**What the task asks**
The lines that make up this material should each be returned exactly.

----------------------------------------

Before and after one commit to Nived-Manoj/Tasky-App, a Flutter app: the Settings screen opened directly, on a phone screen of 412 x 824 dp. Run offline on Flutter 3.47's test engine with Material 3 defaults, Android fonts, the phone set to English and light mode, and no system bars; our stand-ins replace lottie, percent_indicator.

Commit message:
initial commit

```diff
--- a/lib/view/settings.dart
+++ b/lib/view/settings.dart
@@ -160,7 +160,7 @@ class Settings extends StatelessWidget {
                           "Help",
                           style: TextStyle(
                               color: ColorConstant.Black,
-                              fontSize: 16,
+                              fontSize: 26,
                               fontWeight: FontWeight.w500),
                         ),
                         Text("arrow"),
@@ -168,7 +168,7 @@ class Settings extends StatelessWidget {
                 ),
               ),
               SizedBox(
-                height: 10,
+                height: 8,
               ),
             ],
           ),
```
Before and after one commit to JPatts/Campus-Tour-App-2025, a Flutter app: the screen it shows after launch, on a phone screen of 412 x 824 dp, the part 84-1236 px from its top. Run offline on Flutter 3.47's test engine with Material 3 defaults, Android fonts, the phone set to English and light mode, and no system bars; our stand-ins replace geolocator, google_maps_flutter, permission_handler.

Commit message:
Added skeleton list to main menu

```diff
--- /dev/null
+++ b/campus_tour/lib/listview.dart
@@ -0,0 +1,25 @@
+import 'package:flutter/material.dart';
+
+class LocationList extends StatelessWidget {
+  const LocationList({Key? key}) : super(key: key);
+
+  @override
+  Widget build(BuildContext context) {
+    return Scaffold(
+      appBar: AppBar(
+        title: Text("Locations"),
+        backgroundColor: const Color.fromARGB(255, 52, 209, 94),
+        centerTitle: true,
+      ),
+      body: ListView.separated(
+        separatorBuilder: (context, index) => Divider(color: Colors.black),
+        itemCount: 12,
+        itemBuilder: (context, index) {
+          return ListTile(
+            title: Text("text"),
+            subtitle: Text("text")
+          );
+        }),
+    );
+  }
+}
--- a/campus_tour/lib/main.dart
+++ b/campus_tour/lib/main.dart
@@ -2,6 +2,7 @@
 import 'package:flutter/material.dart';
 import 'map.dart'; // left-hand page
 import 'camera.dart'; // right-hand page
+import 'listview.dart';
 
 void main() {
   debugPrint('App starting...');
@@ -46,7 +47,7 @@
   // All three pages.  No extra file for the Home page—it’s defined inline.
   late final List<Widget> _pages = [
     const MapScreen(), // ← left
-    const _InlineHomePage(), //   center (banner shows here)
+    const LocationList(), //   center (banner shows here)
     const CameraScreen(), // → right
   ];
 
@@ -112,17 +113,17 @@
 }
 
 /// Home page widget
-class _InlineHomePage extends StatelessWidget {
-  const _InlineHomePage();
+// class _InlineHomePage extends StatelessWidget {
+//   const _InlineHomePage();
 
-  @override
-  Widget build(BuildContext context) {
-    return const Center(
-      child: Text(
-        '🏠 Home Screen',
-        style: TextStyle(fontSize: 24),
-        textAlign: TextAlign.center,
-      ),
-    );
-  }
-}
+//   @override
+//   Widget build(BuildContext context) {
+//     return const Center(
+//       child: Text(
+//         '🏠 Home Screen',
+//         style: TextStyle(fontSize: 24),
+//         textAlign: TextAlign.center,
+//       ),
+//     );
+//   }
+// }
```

----------------------------------------

**Solution for this exercise**
Before and after one commit to Nived-Manoj/Tasky-App, a Flutter app: the Settings screen opened directly, on a phone screen of 412 x 824 dp. Run offline on Flutter 3.47's test engine with Material 3 defaults, Android fonts, the phone set to English and light mode, and no system bars; our stand-ins replace lottie, percent_indicator.

Commit message:
initial commit

```diff
--- a/lib/view/settings.dart
+++ b/lib/view/settings.dart
@@ -160,7 +160,7 @@ class Settings extends StatelessWidget {
                           "Help",
                           style: TextStyle(
                               color: ColorConstant.Black,
-                              fontSize: 16,
+                              fontSize: 26,
                               fontWeight: FontWeight.w500),
                         ),
                         Text("arrow"),
@@ -168,7 +168,7 @@ class Settings extends StatelessWidget {
                 ),
               ),
               SizedBox(
-                height: 10,
+                height: 8,
               ),
             ],
           ),
```
Before and after one commit to JPatts/Campus-Tour-App-2025, a Flutter app: the screen it shows after launch, on a phone screen of 412 x 824 dp, the part 84-1236 px from its top. Run offline on Flutter 3.47's test engine with Material 3 defaults, Android fonts, the phone set to English and light mode, and no system bars; our stand-ins replace geolocator, google_maps_flutter, permission_handler.

Commit message:
Added skeleton list to main menu

```diff
--- /dev/null
+++ b/campus_tour/lib/listview.dart
@@ -0,0 +1,25 @@
+import 'package:flutter/material.dart';
+
+class LocationList extends StatelessWidget {
+  const LocationList({Key? key}) : super(key: key);
+
+  @override
+  Widget build(BuildContext context) {
+    return Scaffold(
+      appBar: AppBar(
+        title: Text("Locations"),
+        backgroundColor: const Color.fromARGB(255, 52, 209, 94),
+        centerTitle: true,
+      ),
+      body: ListView.separated(
+        separatorBuilder: (context, index) => Divider(color: Colors.black),
+        itemCount: 12,
+        itemBuilder: (context, index) {
+          return ListTile(
+            title: Text("text"),
+            subtitle: Text("text")
+          );
+        }),
+    );
+  }
+}
--- a/campus_tour/lib/main.dart
+++ b/campus_tour/lib/main.dart
@@ -2,6 +2,7 @@
 import 'package:flutter/material.dart';
 import 'map.dart'; // left-hand page
 import 'camera.dart'; // right-hand page
+import 'listview.dart';
 
 void main() {
   debugPrint('App starting...');
@@ -46,7 +47,7 @@
   // All three pages.  No extra file for the Home page—it’s defined inline.
   late final List<Widget> _pages = [
     const MapScreen(), // ← left
-    const _InlineHomePage(), //   center (banner shows here)
+    const LocationList(), //   center (banner shows here)
     const CameraScreen(), // → right
   ];
 
@@ -112,17 +113,17 @@
 }
 
 /// Home page widget
-class _InlineHomePage extends StatelessWidget {
-  const _InlineHomePage();
+// class _InlineHomePage extends StatelessWidget {
+//   const _InlineHomePage();
 
-  @override
-  Widget build(BuildContext context) {
-    return const Center(
-      child: Text(
-        '🏠 Home Screen',
-        style: TextStyle(fontSize: 24),
-        textAlign: TextAlign.center,
-      ),
-    );
-  }
-}
+//   @override
+//   Widget build(BuildContext context) {
+//     return const Center(
+//       child: Text(
+//         '🏠 Home Screen',
+//         style: TextStyle(fontSize: 24),
+//         textAlign: TextAlign.center,
+//       ),
+//     );
+//   }
+// }
```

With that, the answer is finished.